▶ **Activity**
Take every line from the entries below that includes the word "hidden" and copy it.

▶ **Information given**
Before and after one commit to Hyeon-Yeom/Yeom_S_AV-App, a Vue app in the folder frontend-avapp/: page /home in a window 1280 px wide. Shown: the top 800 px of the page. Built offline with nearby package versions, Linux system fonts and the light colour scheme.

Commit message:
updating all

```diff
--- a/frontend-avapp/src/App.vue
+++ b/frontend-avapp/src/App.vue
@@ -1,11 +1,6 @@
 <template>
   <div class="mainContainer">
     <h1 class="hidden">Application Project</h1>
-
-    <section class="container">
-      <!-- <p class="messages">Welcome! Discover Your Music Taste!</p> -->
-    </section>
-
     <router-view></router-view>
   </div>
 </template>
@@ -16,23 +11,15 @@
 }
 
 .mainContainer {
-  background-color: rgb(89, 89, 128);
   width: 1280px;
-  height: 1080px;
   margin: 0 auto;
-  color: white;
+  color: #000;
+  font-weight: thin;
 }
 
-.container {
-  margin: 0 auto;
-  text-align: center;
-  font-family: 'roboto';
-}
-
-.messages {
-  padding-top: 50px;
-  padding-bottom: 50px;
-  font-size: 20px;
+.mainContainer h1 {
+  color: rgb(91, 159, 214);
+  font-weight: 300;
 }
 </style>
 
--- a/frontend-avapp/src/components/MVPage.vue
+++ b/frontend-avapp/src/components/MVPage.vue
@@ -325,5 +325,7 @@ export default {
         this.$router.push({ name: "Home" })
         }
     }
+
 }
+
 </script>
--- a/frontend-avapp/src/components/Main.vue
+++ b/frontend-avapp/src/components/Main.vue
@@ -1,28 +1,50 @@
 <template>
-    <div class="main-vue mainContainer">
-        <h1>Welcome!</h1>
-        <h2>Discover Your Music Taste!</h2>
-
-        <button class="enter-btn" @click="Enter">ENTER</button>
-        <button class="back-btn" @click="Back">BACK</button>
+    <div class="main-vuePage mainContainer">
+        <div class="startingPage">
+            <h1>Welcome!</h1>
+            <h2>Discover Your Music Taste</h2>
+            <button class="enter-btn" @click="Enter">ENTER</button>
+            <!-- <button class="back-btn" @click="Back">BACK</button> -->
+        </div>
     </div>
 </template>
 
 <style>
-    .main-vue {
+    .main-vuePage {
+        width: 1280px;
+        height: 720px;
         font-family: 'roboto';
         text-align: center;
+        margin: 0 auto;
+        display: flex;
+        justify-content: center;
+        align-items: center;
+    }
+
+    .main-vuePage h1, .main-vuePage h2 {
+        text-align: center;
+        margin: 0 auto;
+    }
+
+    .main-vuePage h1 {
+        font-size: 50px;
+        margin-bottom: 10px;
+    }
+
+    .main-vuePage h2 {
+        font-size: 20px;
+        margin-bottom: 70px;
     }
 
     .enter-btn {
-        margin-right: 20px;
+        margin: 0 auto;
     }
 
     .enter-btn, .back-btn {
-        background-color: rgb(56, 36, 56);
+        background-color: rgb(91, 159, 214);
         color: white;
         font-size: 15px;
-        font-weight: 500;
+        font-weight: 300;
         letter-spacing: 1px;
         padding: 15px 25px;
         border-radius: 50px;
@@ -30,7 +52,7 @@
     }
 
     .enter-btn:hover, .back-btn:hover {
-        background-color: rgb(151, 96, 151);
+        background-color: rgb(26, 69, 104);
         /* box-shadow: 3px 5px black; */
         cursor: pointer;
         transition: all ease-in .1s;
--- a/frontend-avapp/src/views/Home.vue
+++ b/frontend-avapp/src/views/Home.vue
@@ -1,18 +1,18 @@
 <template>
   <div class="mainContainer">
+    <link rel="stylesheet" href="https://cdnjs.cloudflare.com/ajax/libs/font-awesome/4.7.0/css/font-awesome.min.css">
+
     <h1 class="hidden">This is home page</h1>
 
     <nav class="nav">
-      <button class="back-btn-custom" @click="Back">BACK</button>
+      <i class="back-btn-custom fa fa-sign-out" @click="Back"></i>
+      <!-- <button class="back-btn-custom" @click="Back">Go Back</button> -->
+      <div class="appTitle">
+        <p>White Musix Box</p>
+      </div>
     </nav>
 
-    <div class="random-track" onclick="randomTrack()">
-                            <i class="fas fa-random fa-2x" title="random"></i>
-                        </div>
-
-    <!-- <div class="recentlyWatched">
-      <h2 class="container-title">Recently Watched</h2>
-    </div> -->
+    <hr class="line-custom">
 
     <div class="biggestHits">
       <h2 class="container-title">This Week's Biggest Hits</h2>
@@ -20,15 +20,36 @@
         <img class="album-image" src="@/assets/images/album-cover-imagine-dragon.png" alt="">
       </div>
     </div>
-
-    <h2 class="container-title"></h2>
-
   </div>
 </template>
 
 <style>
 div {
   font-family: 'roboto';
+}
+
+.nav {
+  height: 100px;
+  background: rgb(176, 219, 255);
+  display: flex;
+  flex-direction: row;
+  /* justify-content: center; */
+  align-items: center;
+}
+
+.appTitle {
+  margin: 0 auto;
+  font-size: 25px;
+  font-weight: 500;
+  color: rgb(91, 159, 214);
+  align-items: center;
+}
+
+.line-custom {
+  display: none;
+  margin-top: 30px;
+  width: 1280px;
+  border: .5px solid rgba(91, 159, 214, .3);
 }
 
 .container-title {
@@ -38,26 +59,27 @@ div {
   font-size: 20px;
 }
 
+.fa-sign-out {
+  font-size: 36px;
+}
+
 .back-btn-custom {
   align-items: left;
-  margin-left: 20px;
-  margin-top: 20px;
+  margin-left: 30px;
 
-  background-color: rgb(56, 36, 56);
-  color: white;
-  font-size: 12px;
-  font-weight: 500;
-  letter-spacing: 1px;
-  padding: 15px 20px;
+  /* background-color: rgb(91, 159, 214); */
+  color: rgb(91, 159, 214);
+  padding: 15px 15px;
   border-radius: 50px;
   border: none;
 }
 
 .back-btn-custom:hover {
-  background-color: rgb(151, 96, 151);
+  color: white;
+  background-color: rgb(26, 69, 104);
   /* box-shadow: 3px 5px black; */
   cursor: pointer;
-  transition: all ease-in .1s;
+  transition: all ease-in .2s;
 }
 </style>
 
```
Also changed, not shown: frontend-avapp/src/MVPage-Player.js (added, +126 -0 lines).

▶ **Answer space**
     <h1 class="hidden">Application Project</h1>
     <h1 class="hidden">This is home page</h1>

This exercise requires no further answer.